| YOUR TASK |
Leave out the pictures and return every entry exactly as it appears.

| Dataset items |
BEGIN

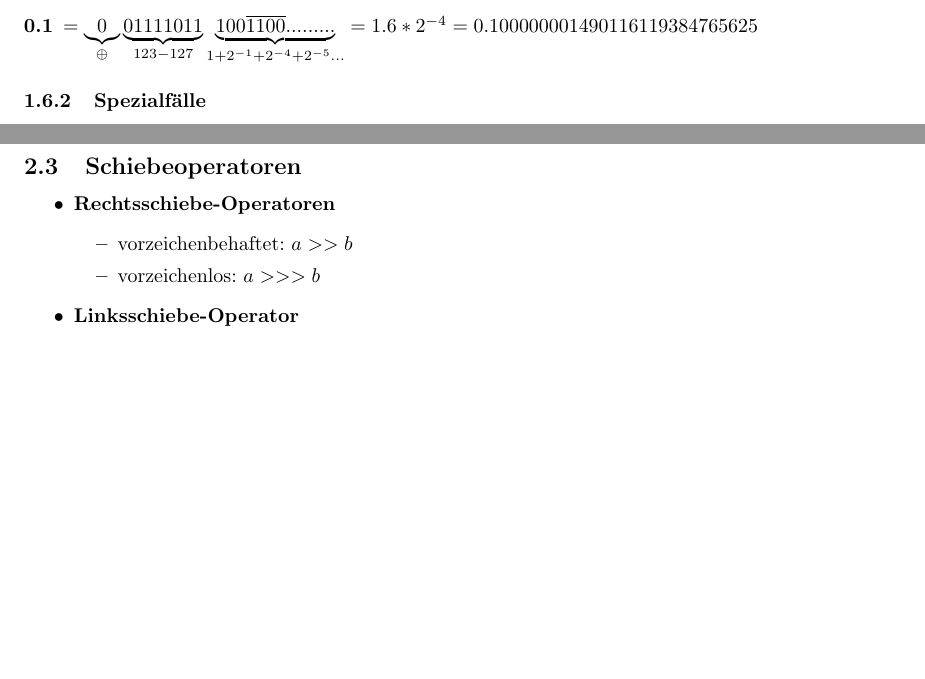
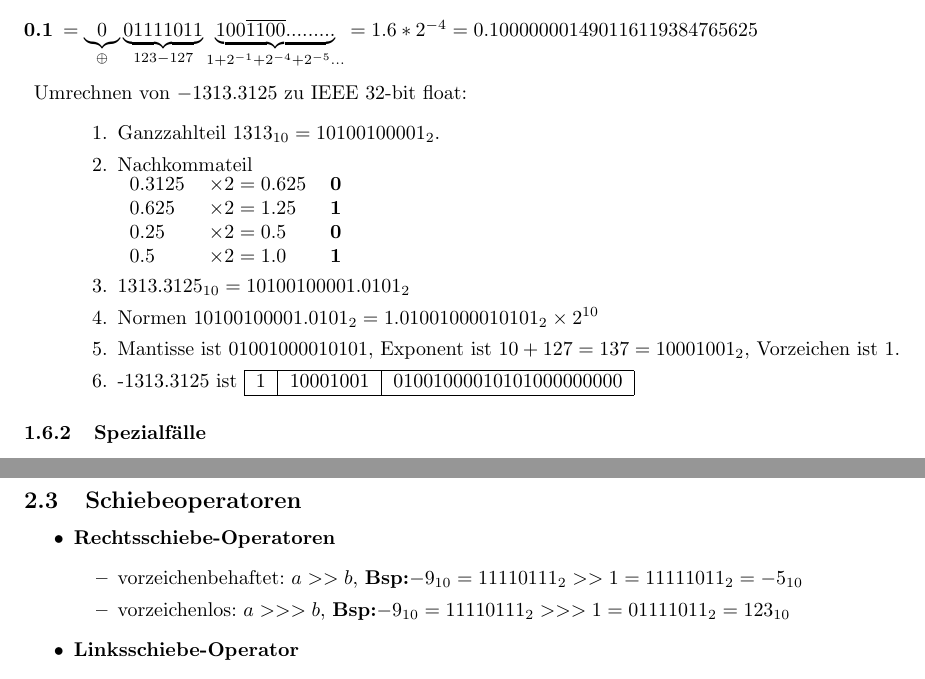
Before and after one commit to janfaessler/FHNW-Informatik-Zusammenfassungen, a LaTeX document (algd1/algd1-zusammenfassung.tex): two parts of pages 3 and 5 of 23, joined at a grey line, cut so that both start at the same text, the shorter picture padded with empty space. Compiled offline with pdfLaTeX.

Commit message:
Verschiedene kleine Latexfehler. Zwei Beispiele hinzugefügt bei Floating Point. Habe hoffentlich die Änderungen von Martin übernommen.

```diff
--- a/algd1/algd1-zusammenfassung.tex
+++ b/algd1/algd1-zusammenfassung.tex
@@ -205,6 +205,26 @@ IEEE 754 Double: $(-1)^V * (1+M) * 2^{E-1023}$ \\
 	\item[2.5] $=1.25*2^1$
 	\item[-0.75] $=\underbrace{1}_{\ominus}\underbrace{01111110}_{126 - 127} \underbrace{100000...}_{1+2^{-1}}=-1.5*2^{-1}$
 	\item[0.1] $=\underbrace{0}_{\oplus}\underbrace{01111011}_{123 - 127} \underbrace{100\overline{1100}.........}_{1+2^{-1}+2^{-4}+2^{-5}...}=1.6*2^{-4} = 0.100000001490116119384765625$
+	\item Umrechnen von $-1313.3125$ zu IEEE 32-bit float:
+	\begin{enumerate}
+		\item Ganzzahlteil $1313_{10}=10100100001_2.$
+		\item Nachkommateil\\
+		\begin{tabular}{lll}
+			0.3125&$\times2=0.625$& \Bold{0}\\
+			0.625&$\times 2=1.25$ &\Bold{1}\\
+			0.25&$\times 2 = 0.5$ &\Bold{0}\\
+			0.5&$\times 2=1.0$ &\Bold{1}\\
+		\end{tabular}
+		\item $1313.3125_{10}=10100100001.0101_2$
+		\item Normen $10100100001.0101_2=1.01001000010101_2\times2^{10}$
+		\item Mantisse ist $01001000010101$, Exponent ist $10 + 127 = 137 = 10001001_2$, Vorzeichen ist 1.
+		\item -1313.3125 ist
+		\begin{tabular}{|c|l|l|}
+		\hline
+		1 & 10001001 & 01001000010101000000000 \\
+		\hline
+	\end{tabular}
+	\end{enumerate}
 \end{description}
 
 \subsubsection{Spezialf\"alle}
@@ -258,8 +278,8 @@ logische oder auch boolesche Operatoren: \\
 \begin{itemize}
 	\item \Bold {Rechtsschiebe-Operatoren}
 		\begin{itemize}
-			\item vorzeichenbehaftet: $a >> b$
-			\item vorzeichenlos: $a >>> b$
+			\item vorzeichenbehaftet: $a >> b$, \Bold{Bsp:}$-9_{10} = 11110111_2 >> 1 = 11111011_2 = -5_{10}$
+			\item vorzeichenlos: $a >>> b$, \Bold{Bsp:}$-9_{10} =  11110111_2 >>> 1 = 01111011_2 = 123_{10}$
 		\end{itemize}
 	\item \Bold {Linksschiebe-Operator}
 		\begin{itemize}
```
Also changed, not shown: algd1/algd1-zusammenfassung.tex (41 more changed lines).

END

| ANSWER TO THIS TASK |
Before and after one commit to janfaessler/FHNW-Informatik-Zusammenfassungen, a LaTeX document (algd1/algd1-zusammenfassung.tex): two parts of pages 3 and 5 of 23, joined at a grey line, cut so that both start at the same text, the shorter picture padded with empty space. Compiled offline with pdfLaTeX.

Commit message:
Verschiedene kleine Latexfehler. Zwei Beispiele hinzugefügt bei Floating Point. Habe hoffentlich die Änderungen von Martin übernommen.

```diff
--- a/algd1/algd1-zusammenfassung.tex
+++ b/algd1/algd1-zusammenfassung.tex
@@ -205,6 +205,26 @@ IEEE 754 Double: $(-1)^V * (1+M) * 2^{E-1023}$ \\
 	\item[2.5] $=1.25*2^1$
 	\item[-0.75] $=\underbrace{1}_{\ominus}\underbrace{01111110}_{126 - 127} \underbrace{100000...}_{1+2^{-1}}=-1.5*2^{-1}$
 	\item[0.1] $=\underbrace{0}_{\oplus}\underbrace{01111011}_{123 - 127} \underbrace{100\overline{1100}.........}_{1+2^{-1}+2^{-4}+2^{-5}...}=1.6*2^{-4} = 0.100000001490116119384765625$
+	\item Umrechnen von $-1313.3125$ zu IEEE 32-bit float:
+	\begin{enumerate}
+		\item Ganzzahlteil $1313_{10}=10100100001_2.$
+		\item Nachkommateil\\
+		\begin{tabular}{lll}
+			0.3125&$\times2=0.625$& \Bold{0}\\
+			0.625&$\times 2=1.25$ &\Bold{1}\\
+			0.25&$\times 2 = 0.5$ &\Bold{0}\\
+			0.5&$\times 2=1.0$ &\Bold{1}\\
+		\end{tabular}
+		\item $1313.3125_{10}=10100100001.0101_2$
+		\item Normen $10100100001.0101_2=1.01001000010101_2\times2^{10}$
+		\item Mantisse ist $01001000010101$, Exponent ist $10 + 127 = 137 = 10001001_2$, Vorzeichen ist 1.
+		\item -1313.3125 ist
+		\begin{tabular}{|c|l|l|}
+		\hline
+		1 & 10001001 & 01001000010101000000000 \\
+		\hline
+	\end{tabular}
+	\end{enumerate}
 \end{description}
 
 \subsubsection{Spezialf\"alle}
@@ -258,8 +278,8 @@ logische oder auch boolesche Operatoren: \\
 \begin{itemize}
 	\item \Bold {Rechtsschiebe-Operatoren}
 		\begin{itemize}
-			\item vorzeichenbehaftet: $a >> b$
-			\item vorzeichenlos: $a >>> b$
+			\item vorzeichenbehaftet: $a >> b$, \Bold{Bsp:}$-9_{10} = 11110111_2 >> 1 = 11111011_2 = -5_{10}$
+			\item vorzeichenlos: $a >>> b$, \Bold{Bsp:}$-9_{10} =  11110111_2 >>> 1 = 01111011_2 = 123_{10}$
 		\end{itemize}
 	\item \Bold {Linksschiebe-Operator}
 		\begin{itemize}
```
Also changed, not shown: algd1/algd1-zusammenfassung.tex (41 more changed lines).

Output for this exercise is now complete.